Furtively I snatched it up, turning my back to the group at the other end of Erma’s. Close up it didn’t look all that much different than it had from a distance. Too tarnished to guess if it was real silver, but at least it wasn’t just painted tin. About a third of the way down the stem there were two plain inlaid bands, about an eighth of an inch apart, of a different metal that looked like gold but probably wasn’t. Along the top edge was an inlay of the same metal in a pattern that if you removed it, the cup would look like the parapet of a twelfth century castle. There were four carved symbols—”runes” was the word that came to mind—running down the stem, one above and three below the inlaid bands. The inside of the cup was filthy.
And the description from Kaffka, the Holy Grail, and a Woman that Reads:The Quests of Sir Kay:
“Well, at least tell me what it looks like, so I’ll recognize it when Galahad comes parading home with it.”
“It’s been a half dozen years, but I remember it pretty well. It’s not all that impressive, but it made an impression on me nevertheless. A graceful goblet, of a style I’ve not seen before. It’s made of a heavy metal like silver, but with a much duller—and much darker—sheen. The stem is thin, with two plain inlaid bands of a different metal that looked a little like gold but not really. Plus the top edge had an inlaid pattern of the same stuff. Oh, and there were runes worked into the stem. A very strange, very foreign feel.”
“Probably made on Atlantis,” I suggested, tongue firmly in cheek. “Still, I wonder how Jesus came to possess such a thing. If indeed, it was his.”
Even as I spoke, Morgan’s description tweaked a deep memory from way back in my subconscious. “You know, I’ve seen it. Merlin drank from it on occasion. I asked him about it, but he told me to mind my own business in a way that made me drop the subject. I thought his reaction a bit strange, but forgot about it and went on to more important things. Like algebra.”
And here (drum roll, please) is The Holy Grail.
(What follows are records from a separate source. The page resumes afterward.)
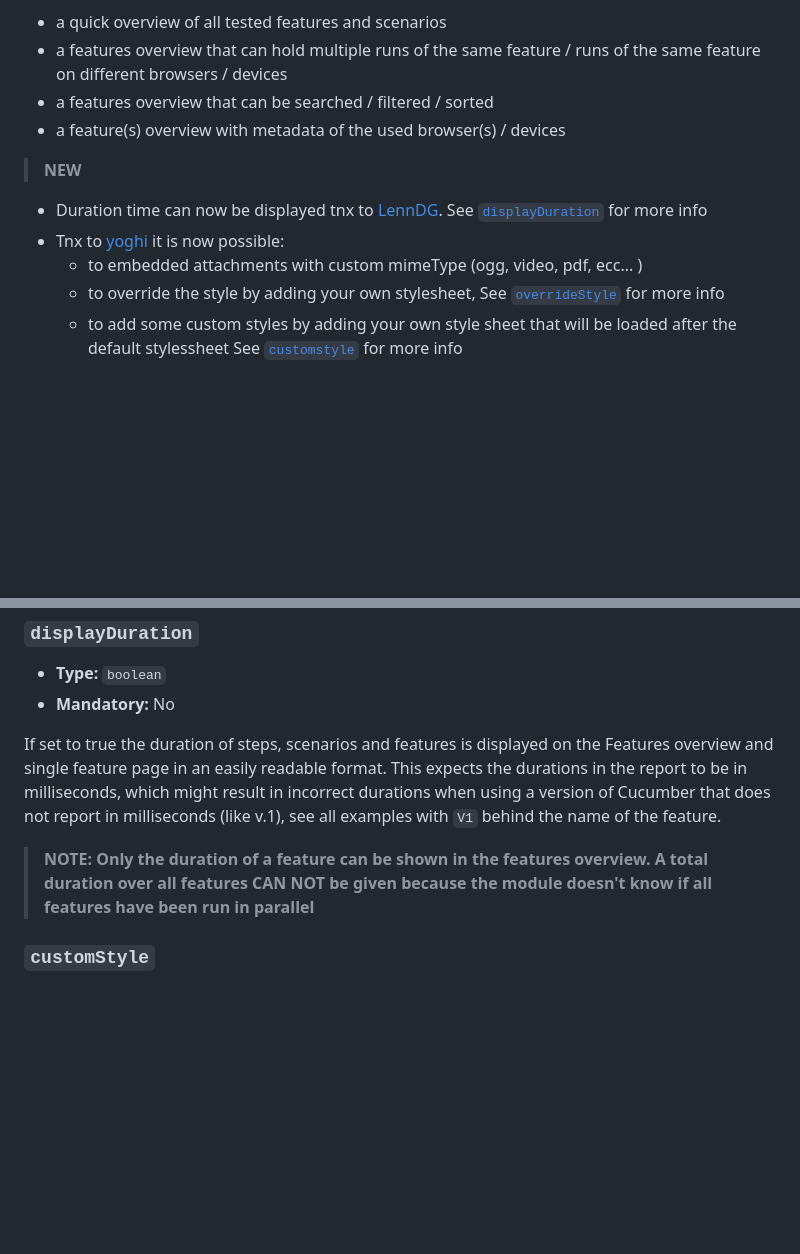
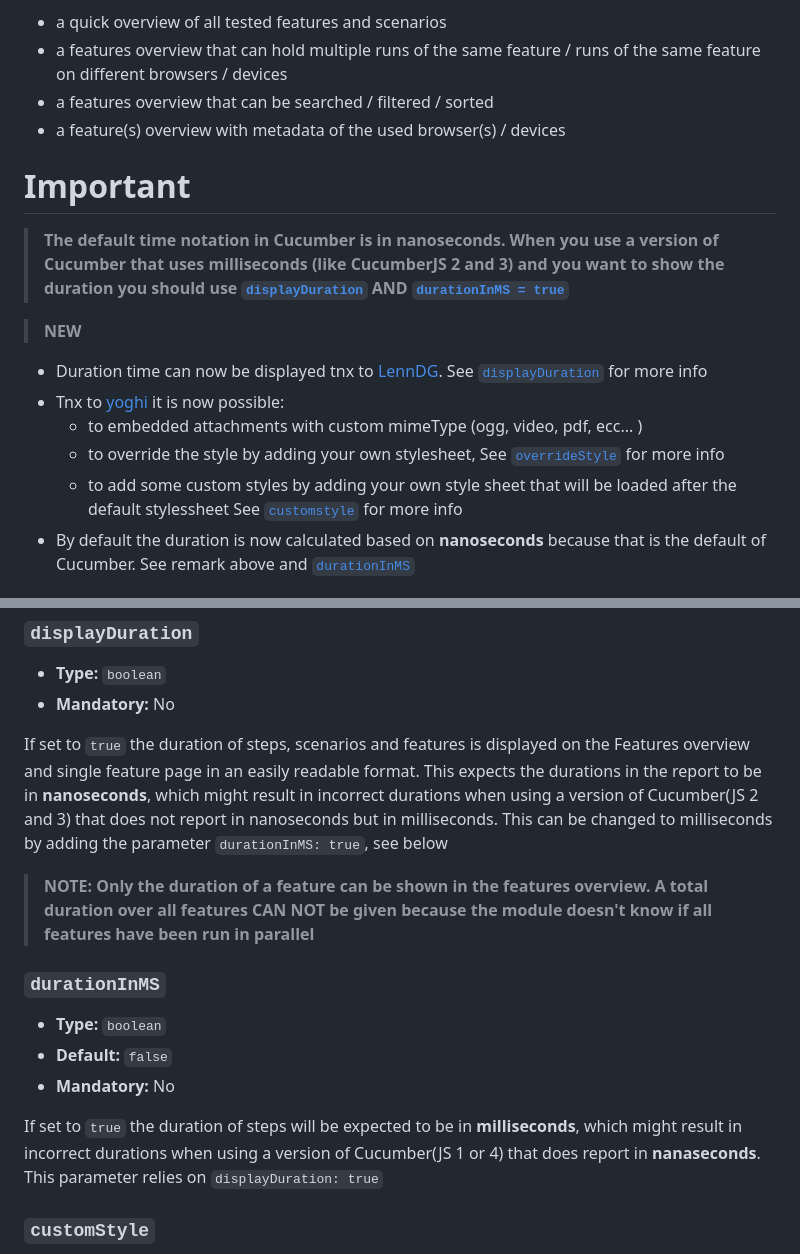
Before and after one commit to WasiqB/multiple-cucumber-html-reporter, a Markdown page: README.MD, 2 parts joined by grey strips. Drawn GitHub-style; blank space fills up the shorter version.

```diff
--- a/README.MD
+++ b/README.MD
@@ -12,5 +12,9 @@ Multiple Cucumber HTML Reporter is a reporting module for Cucumber to parse the
 - a features overview that can be searched / filtered / sorted
 - a feature(s) overview with metadata of the used browser(s) / devices
 
+# Important
+
+> **The default time notation in Cucumber is in nanoseconds. When you use a version of Cucumber that uses milliseconds (like CucumberJS 2 and 3) and you want to show the duration you should use [`displayDuration`](./README.MD#displayDuration) AND [`durationInMS = true`](./README.MD#durationinms)**
+
 > **NEW**
 
@@ -18,8 +22,8 @@ Multiple Cucumber HTML Reporter is a reporting module for Cucumber to parse the
 - Tnx to [yoghi](https://github.com/yoghi) it is now possible:
     - to embedded attachments with custom mimeType (ogg, video, pdf, ecc... )
-    - to override the style by adding your own stylesheet, See [`overrideStyle`](#overrideStyle) for more info
-    - to add some custom styles by adding your own style sheet that will be loaded after the default stylessheet See [`customstyle`](#customstyle) for more info
-
+    - to override the style by adding your own stylesheet, See [`overrideStyle`](./README.MD#overrideStyle) for more info
+    - to add some custom styles by adding your own style sheet that will be loaded after the default stylessheet See [`customstyle`](./README.MD#customstyle) for more info
+- By default the duration is now calculated based on **nanoseconds** because that is the default of Cucumber. See remark above and [`durationInMS`](./README.MD#durationinms)
 
 ![Snapshot - Features overview](./docs/images/browsers-features-overview.jpg "Snapshot - Browsers features overview")
 
@@ -156,10 +160,18 @@ You can change the report name to a name you want
 - **Type:** `boolean`
 - **Mandatory:** No
 
-If set to true the duration of steps, scenarios and features is displayed on the Features overview and single feature page in an easily readable format.
-This expects the durations in the report to be in milliseconds, which might result in incorrect durations when using a version of Cucumber that does not report in milliseconds (like v.1), see all examples with `V1` behind the name of the feature.
+If set to `true` the duration of steps, scenarios and features is displayed on the Features overview and single feature page in an easily readable format.
+This expects the durations in the report to be in **nanoseconds**, which might result in incorrect durations when using a version of Cucumber(JS 2 and 3) that does not report in nanoseconds but in milliseconds. This can be changed to milliseconds by adding the parameter `durationInMS: true`, see below
 
 > **NOTE: Only the duration of a feature can be shown in the features overview. A total duration over all features CAN NOT be given because the module doesn't know if all features have been run in parallel**
+
+### `durationInMS`
+- **Type:** `boolean`
+- **Default:** `false`
+- **Mandatory:** No
+
+If set to `true` the duration of steps will be expected to be in **milliseconds**, which might result in incorrect durations when using a version of Cucumber(JS 1 or 4) that does report in **nanaseconds**.
+This parameter relies on `displayDuration: true`
 
 ### `customStyle`
 - **Type:** `path`
```
Also changed, not shown: other parts of README.MD (+4 -4 lines), docs/images/nanoseconds_to_time.png (added), 3 other files.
The runes are actually High Elf Runes (adopted by psionic masters on Atlantis a very long time ago, I suppose). The second one down is modified to resemble a stylized cross, symbolizing the Grail’s time with Jesus. The others are:
* Saroir (eternity, passion), evocative of an alchemist’s flask and representing birth on Atlantis.
* Sarathai (world dragon). The dragon was the symbol of the Pendragon family, of which Arthur was the last king (maybe–could be another book there).
* Asur (the eternal flame). Chalice still alive and well in the world today, even after Jesus and Arthur have passed. Flaming chalice might be considered a Unitarian Universalist symbol, but that’s coincidence. Maybe.
In case you’d like to enjoy more of Nancy Parson’s work, here’s the link to her blog, Head on Down the Highway.